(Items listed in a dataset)
Content starts
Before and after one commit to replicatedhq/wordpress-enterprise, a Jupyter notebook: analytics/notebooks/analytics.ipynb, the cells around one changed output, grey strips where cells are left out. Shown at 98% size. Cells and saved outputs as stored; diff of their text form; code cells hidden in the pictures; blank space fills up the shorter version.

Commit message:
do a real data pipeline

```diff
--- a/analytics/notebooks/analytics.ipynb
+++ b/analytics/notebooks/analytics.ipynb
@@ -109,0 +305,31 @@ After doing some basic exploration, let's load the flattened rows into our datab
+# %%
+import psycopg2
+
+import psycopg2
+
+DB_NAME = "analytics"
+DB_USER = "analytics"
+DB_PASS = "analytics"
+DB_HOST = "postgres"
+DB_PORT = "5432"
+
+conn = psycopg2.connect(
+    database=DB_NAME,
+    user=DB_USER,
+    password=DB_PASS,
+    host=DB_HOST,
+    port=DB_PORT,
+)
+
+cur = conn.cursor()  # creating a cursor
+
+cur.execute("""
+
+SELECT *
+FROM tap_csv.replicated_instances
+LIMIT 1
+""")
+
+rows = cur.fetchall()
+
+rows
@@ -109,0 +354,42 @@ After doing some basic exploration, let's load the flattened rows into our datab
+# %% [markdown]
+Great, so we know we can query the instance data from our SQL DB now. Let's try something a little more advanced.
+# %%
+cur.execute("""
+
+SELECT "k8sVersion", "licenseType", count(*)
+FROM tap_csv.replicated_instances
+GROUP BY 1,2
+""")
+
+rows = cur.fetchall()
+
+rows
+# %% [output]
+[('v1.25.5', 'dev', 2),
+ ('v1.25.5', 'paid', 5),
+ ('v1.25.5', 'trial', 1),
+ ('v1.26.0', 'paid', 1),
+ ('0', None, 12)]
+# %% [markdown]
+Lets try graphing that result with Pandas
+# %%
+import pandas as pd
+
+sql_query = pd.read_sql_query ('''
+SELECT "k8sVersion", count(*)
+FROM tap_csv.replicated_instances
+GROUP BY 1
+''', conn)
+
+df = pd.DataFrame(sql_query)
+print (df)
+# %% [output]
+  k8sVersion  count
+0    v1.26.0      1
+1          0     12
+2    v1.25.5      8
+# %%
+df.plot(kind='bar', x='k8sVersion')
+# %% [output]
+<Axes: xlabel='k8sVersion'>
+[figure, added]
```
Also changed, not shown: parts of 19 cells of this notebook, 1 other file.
Content ends
TASK DETAILS: Whenever a line of the data includes the word "changed", show that line in full.

TASK OUTPUT:
Before and after one commit to replicatedhq/wordpress-enterprise, a Jupyter notebook: analytics/notebooks/analytics.ipynb, the cells around one changed output, grey strips where cells are left out. Shown at 98% size. Cells and saved outputs as stored; diff of their text form; code cells hidden in the pictures; blank space fills up the shorter version.
Also changed, not shown: parts of 19 cells of this notebook, 1 other file.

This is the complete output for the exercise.